> **TASK INSTRUCTIONS**
If a line in the following entries holds the string "User", include it in the tally. State the total and nothing further.

> **RECORDS FOR PROCESSING**
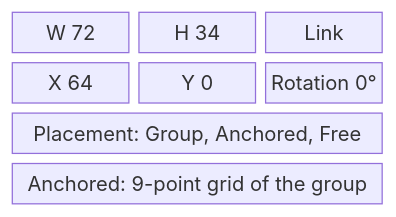
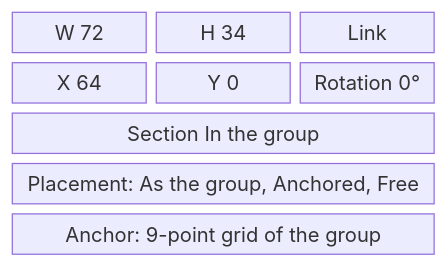
One commit to AlexandreGallais/synoptic-studio-spec changed the diagram in symbols/04-drawing-mode/geometry.md. Above: the diagram before and after it, drawn with Mermaid. The commit also changed other lines of this file and 8 other files, not shown here.

First line of the commit message:
docs(symbols): group placement by anchors, zones on the left, named points

````diff
--- a/symbols/04-drawing-mode/geometry.md
+++ b/symbols/04-drawing-mode/geometry.md
@@ -30,8 +30,9 @@
 ```mermaid
 block-beta
     columns 3
     w["W 72"] h["H 34"] link["Link"]
     x["X 64"] y["Y 0"] r["Rotation 0°"]
-    p["Placement: Group, Anchored, Free"]:3
-    g["Anchored: 9-point grid of the group"]:3
+    t["Section In the group"]:3
+    p["Placement: As the group, Anchored, Free"]:3
+    g["Anchor: 9-point grid of the group"]:3
 ```
````
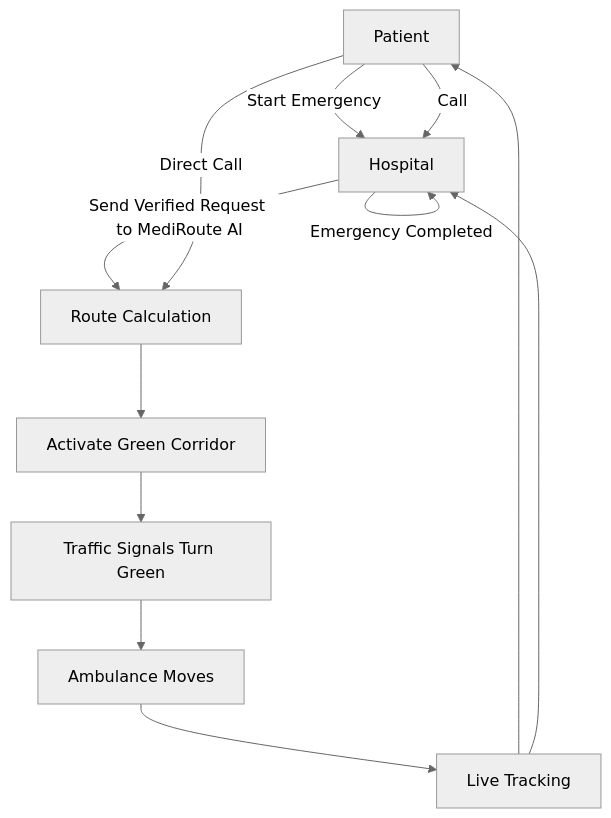
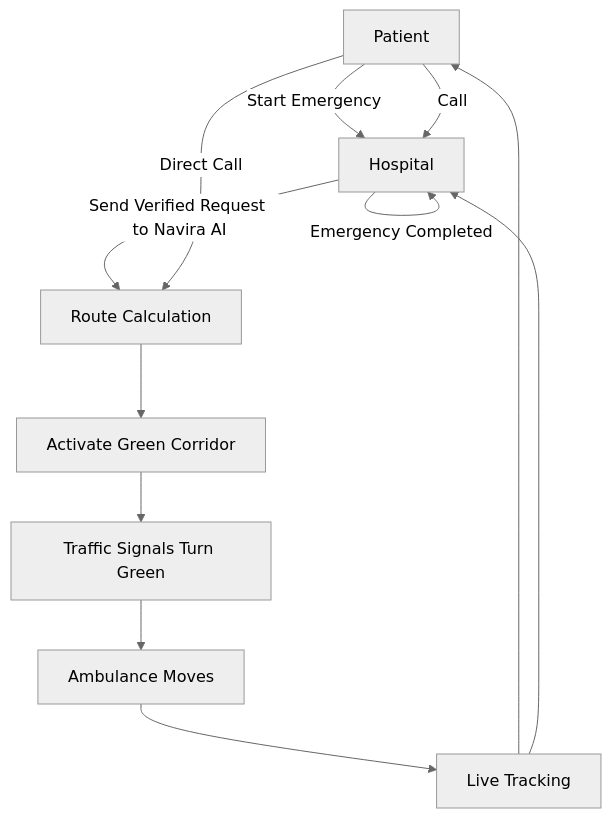
Before and after one commit to Manthan077/Navira-AI: the diagram in docs/emergency-workflow.md, drawn with Mermaid (neutral theme). The commit also changed other lines of this file and 5 other files, not shown here.

Commit message:
fix: Update references and assets from MediRoute AI to Navira AI across documentation and code

````diff
--- a/docs/emergency-workflow.md
+++ b/docs/emergency-workflow.md
@@ -3,15 +3,15 @@
 ```mermaid
 graph TD
     Patient -->|Start Emergency| Hospital
     Patient -->|Call| Hospital
     Hospital -->|Assign Nearest Ambulance| Hospital
     Hospital -->|Emergency Completed| Hospital
-    Hospital -->|Send Verified Request to MediRoute AI| RouteCalc[Route Calculation]
+    Hospital -->|Send Verified Request to Navira AI| RouteCalc[Route Calculation]
     Patient -->|Direct Call| RouteCalc
     RouteCalc --> GreenCorridor[Activate Green Corridor]
     GreenCorridor --> TrafficSignals[Traffic Signals Turn Green]
     TrafficSignals --> AmbulanceMove[Ambulance Moves]
     AmbulanceMove --> LiveTracking[Live Tracking]
     LiveTracking --> Patient
     LiveTracking --> Hospital
 ```
````
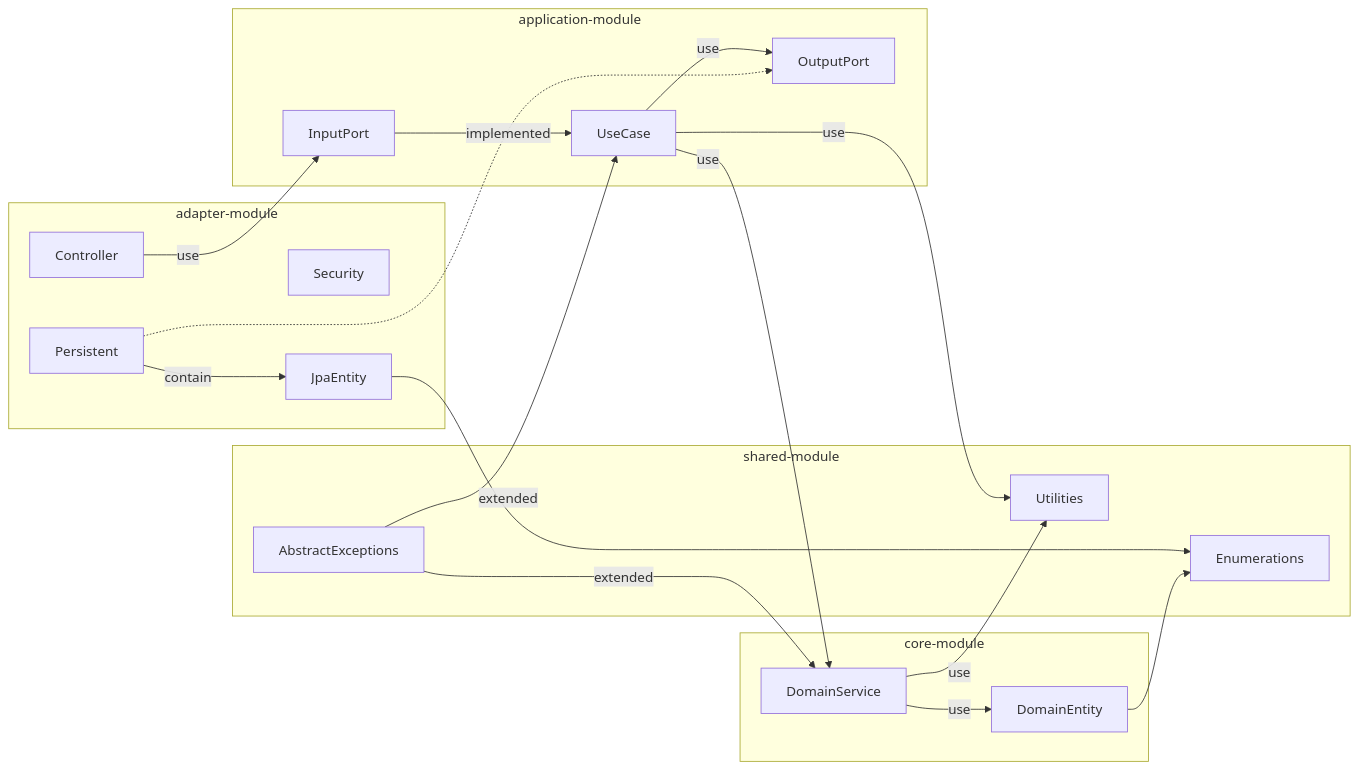
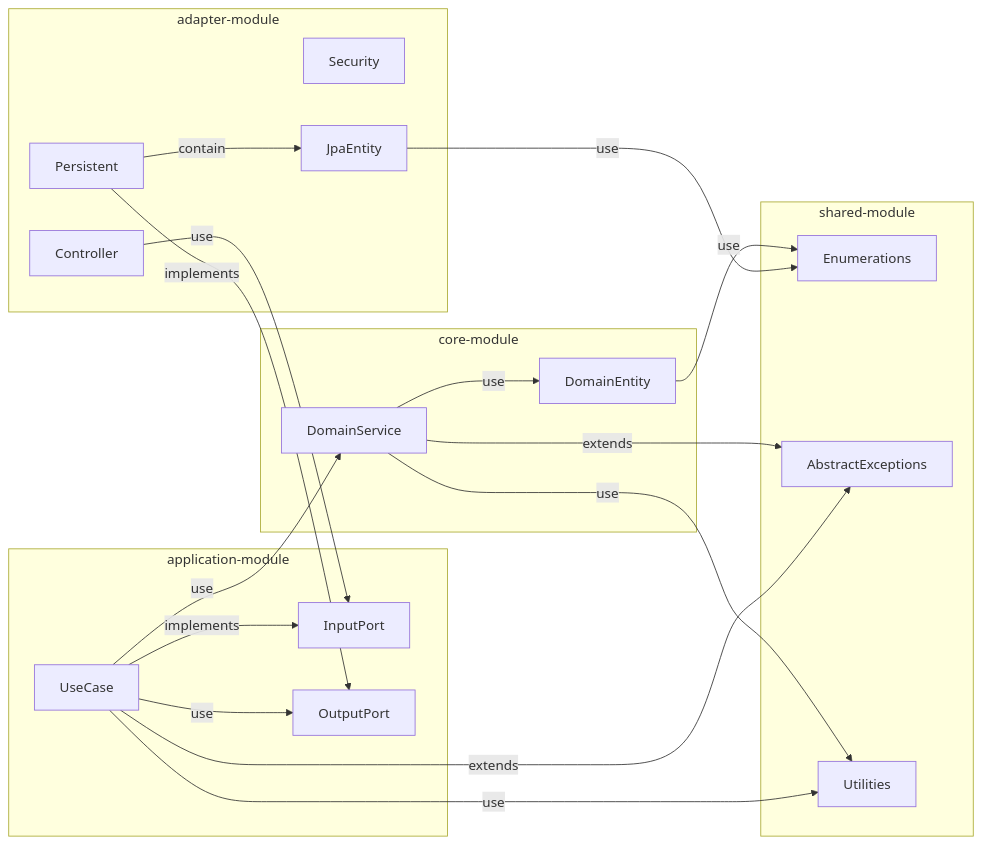
One commit to newkayak12/prototype-reservation-system changed the diagram in .github/PROJECT.md. Above: the diagram before and after it, drawn with Mermaid. The commit also changed 16 other files, not shown here.

````diff
--- a/.github/PROJECT.md
+++ b/.github/PROJECT.md
@@ -14,37 +14,39 @@
 ```mermaid
 graph LR
     subgraph adapter-module
         Controller
         Security
         Persistent
         JpaEntity
     end
     subgraph application-module
         InputPort
         OutputPort
         UseCase
     end
     subgraph core-module
         DomainEntity
         DomainService
     end
     subgraph shared-module
         Enumerations
         AbstractExceptions
         Utilities
     end
 
-    Controller -- use --> InputPort
-    InputPort -- implemented --> UseCase
-    UseCase -- use --> DomainService
-    DomainService -- use --> DomainEntity
-    UseCase -- use --> OutputPort
-    Persistent -.-> OutputPort
-    UseCase -- use --> Utilities
-    DomainService -- use --> Utilities
-    JpaEntity --> Enumerations
-    DomainEntity --> Enumerations
-    Persistent -- contain --> JpaEntity
-    AbstractExceptions -- extended --> DomainService
-    AbstractExceptions -- extended --> UseCase
+    Controller -->|use| InputPort
+    UseCase -->|use| DomainService
+    DomainService -->|use| DomainEntity
+    UseCase -->|use| OutputPort
+    UseCase -->|use| Utilities
+    DomainService -->|use| Utilities
+    JpaEntity -->|use| Enumerations
+    DomainEntity -->|use| Enumerations
+    
+    UseCase -->|implements| InputPort
+    Persistent -->|implements| OutputPort
+    Persistent -->|contain| JpaEntity
+    
+    UseCase -->|extends| AbstractExceptions
+    DomainService -->|extends| AbstractExceptions
 ```
````
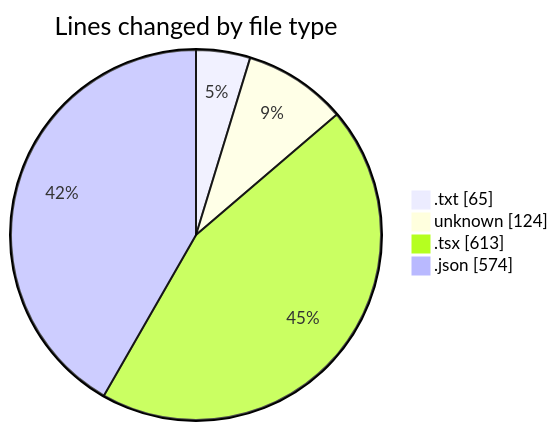
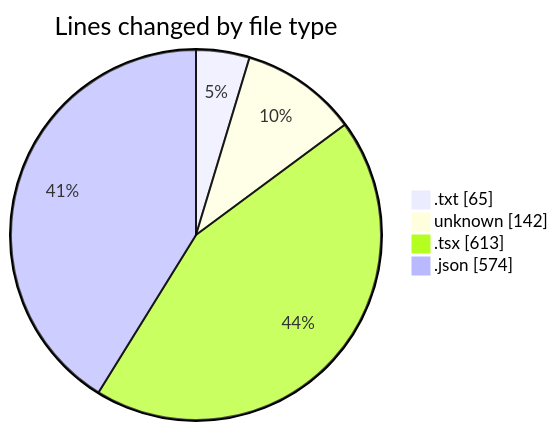
One commit to CELIANVF/code-tracking changed the first of 2 diagrams in 2025-05-22/ecodeli-1/README.md. Above: the diagram before and after it, drawn with Mermaid. The commit also changed other lines of this file and 1 other file, not shown here.

````diff
--- a/2025-05-22/ecodeli-1/README.md
+++ b/2025-05-22/ecodeli-1/README.md
@@ -29,8 +29,8 @@
 ```mermaid
 pie showData
 title Lines changed by file type
 ".txt" : 65
-"unknown" : 124
+"unknown" : 142
 ".tsx" : 613
 ".json" : 574
 ```
````
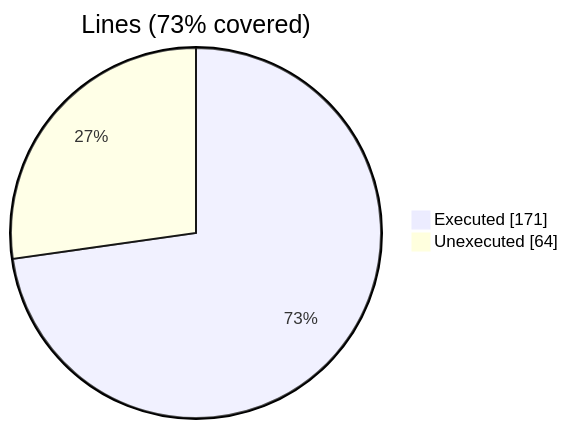
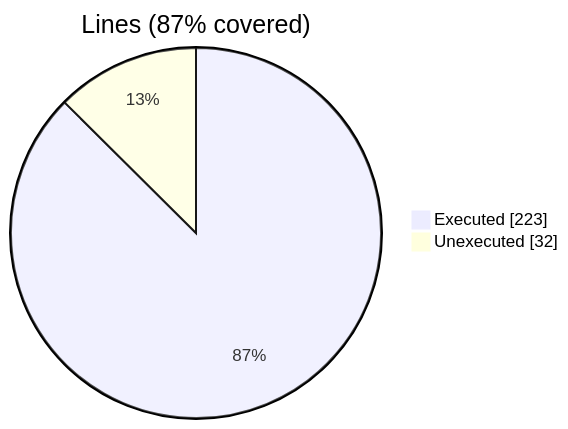
One commit to szaghi/FiNeR changed the first of 2 diagrams in docs/guide/finer_section_t.f90.gcov.md. Above: the diagram before and after it, drawn with Mermaid. The commit also changed other lines of this file and 10 other files, not shown here.

````diff
--- a/docs/guide/finer_section_t.f90.gcov.md
+++ b/docs/guide/finer_section_t.f90.gcov.md
@@ -10,6 +10,6 @@
 ```mermaid
 pie showData
-    title Lines (73% covered)
-    "Executed" : 171
-    "Unexecuted" : 64
+    title Lines (87% covered)
+    "Executed" : 223
+    "Unexecuted" : 32
 ```
````
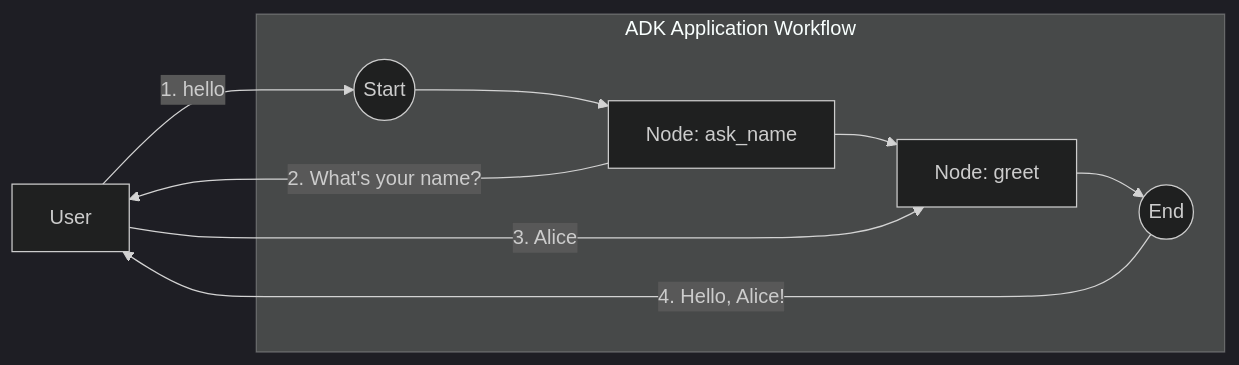
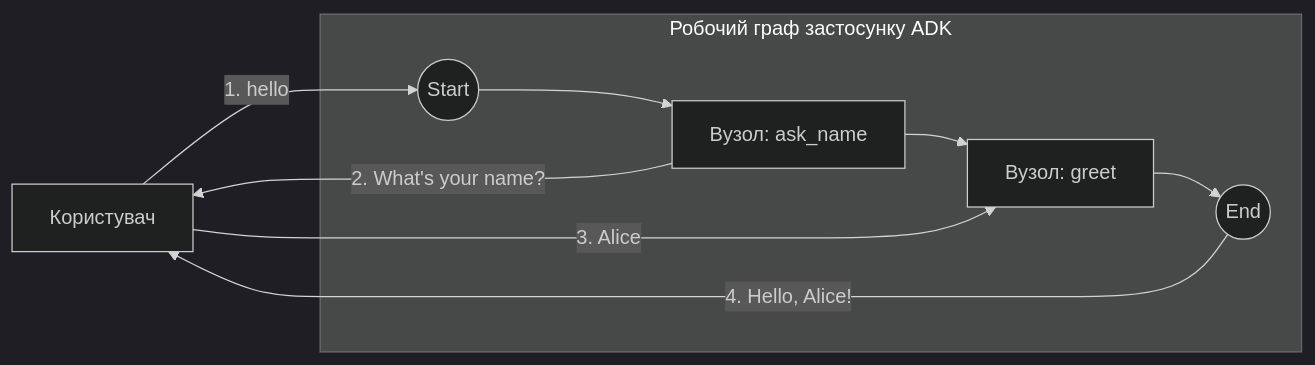
Before and after one commit to EugeneZaharchenko/ai-ae-labs: the diagram in demo/4_adk_examples/hitl_simple/README.md, drawn with Mermaid (dark theme). The commit also changed other lines of this file and 23 other files, not shown here.

````diff
--- a/demo/4_adk_examples/hitl_simple/README.md
+++ b/demo/4_adk_examples/hitl_simple/README.md
@@ -16,13 +16,13 @@
 ```mermaid
 graph LR
-    User[User]
-    subgraph "ADK Application Workflow"
-        Start((Start)) --> N1[Node: ask_name]
-        N1 --> N2[Node: greet]
+    User[Користувач]
+    subgraph "Робочий граф застосунку ADK"
+        Start((Start)) --> N1[Вузол: ask_name]
+        N1 --> N2[Вузол: greet]
         N2 --> End((End))
     end
     User -- "1. hello" --> Start
     N1 -- "2. What's your name?" --> User
     User -- "3. Alice" --> N2
     End -- "4. Hello, Alice!" --> User
 ```
````
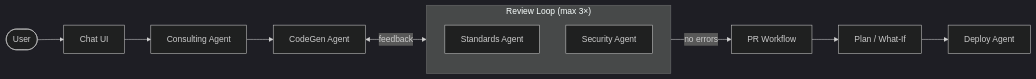
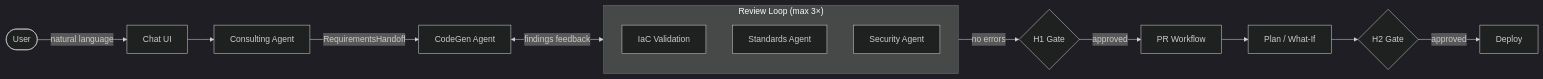
The diagram in README.md (Jamil100/InfraAgent), drawn with Mermaid (dark theme) before and after one commit. The commit also changed other lines of this file and 3 other files, not shown here.

````diff
--- a/README.md
+++ b/README.md
@@ -7,17 +11,20 @@
 ```mermaid
 graph LR
-    User([User]) --> ChatUI[Chat UI]
+    User([User]) -->|natural language| ChatUI[Chat UI]
     ChatUI --> Consulting[Consulting Agent]
-    Consulting --> CodeGen[CodeGen Agent]
+    Consulting -->|RequirementsHandoff| CodeGen[CodeGen Agent]
 
-    subgraph Loop["Review Loop (max 3×)"]
+    subgraph Loop1["Review Loop (max 3×)"]
         direction TB
+        Validate[IaC Validation]
         Standards[Standards Agent]
         Security[Security Agent]
     end
 
-    CodeGen <-->|feedback| Loop
-    Loop -->|no errors| PR[PR Workflow]
+    CodeGen <-->|findings feedback| Loop1
+    Loop1 -->|no errors| H1{H1 Gate}
+    H1 -->|approved| PR[PR Workflow]
     PR --> Plan[Plan / What-If]
-    Plan --> Deploy[Deploy Agent]
+    Plan --> H2{H2 Gate}
+    H2 -->|approved| Deploy[Deploy]
 ```
````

> **TASK RESPONSE**
8